• Records for the task:
- Opening Delimiter -

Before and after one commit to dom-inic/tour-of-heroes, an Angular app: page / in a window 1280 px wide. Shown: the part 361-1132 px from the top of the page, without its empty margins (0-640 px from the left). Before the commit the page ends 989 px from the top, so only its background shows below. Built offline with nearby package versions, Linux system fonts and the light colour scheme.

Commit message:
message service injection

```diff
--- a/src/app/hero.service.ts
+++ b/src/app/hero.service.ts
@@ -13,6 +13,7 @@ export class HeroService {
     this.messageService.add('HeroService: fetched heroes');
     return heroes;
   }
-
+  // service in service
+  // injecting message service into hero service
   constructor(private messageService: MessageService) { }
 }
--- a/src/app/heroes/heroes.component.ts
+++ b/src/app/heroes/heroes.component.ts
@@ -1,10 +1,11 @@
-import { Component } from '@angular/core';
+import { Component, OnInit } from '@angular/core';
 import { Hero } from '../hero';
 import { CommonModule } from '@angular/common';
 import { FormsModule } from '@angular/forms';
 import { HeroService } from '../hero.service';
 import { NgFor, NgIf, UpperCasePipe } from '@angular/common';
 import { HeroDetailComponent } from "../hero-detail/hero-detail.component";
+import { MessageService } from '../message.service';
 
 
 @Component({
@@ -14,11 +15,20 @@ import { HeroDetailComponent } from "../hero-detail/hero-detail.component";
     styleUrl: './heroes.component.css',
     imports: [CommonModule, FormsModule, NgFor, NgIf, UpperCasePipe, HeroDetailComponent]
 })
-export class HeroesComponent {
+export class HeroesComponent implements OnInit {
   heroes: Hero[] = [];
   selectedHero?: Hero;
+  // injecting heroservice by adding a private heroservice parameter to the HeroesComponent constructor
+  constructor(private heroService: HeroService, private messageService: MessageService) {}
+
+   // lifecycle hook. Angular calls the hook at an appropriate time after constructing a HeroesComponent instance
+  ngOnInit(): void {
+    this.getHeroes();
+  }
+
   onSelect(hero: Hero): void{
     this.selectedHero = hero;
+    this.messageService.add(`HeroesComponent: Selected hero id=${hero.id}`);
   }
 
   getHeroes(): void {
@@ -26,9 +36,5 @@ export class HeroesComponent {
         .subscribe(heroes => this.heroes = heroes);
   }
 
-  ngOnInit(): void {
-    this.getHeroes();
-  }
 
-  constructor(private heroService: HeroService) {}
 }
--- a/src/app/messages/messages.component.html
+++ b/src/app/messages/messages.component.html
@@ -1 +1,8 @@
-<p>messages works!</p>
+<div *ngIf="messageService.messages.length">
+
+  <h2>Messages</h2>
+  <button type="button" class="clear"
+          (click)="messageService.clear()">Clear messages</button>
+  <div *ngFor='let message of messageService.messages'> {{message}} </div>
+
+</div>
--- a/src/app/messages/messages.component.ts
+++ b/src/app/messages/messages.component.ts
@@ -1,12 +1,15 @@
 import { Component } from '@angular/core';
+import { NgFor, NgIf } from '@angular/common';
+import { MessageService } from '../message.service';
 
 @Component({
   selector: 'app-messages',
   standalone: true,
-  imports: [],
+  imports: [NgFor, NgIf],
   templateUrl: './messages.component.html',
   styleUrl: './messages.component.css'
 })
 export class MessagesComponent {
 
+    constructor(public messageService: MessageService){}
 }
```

- Closing Delimiter -

Count every line in the data where the string "private" occurs. Give nothing except the number.

• Response for this exercise: 4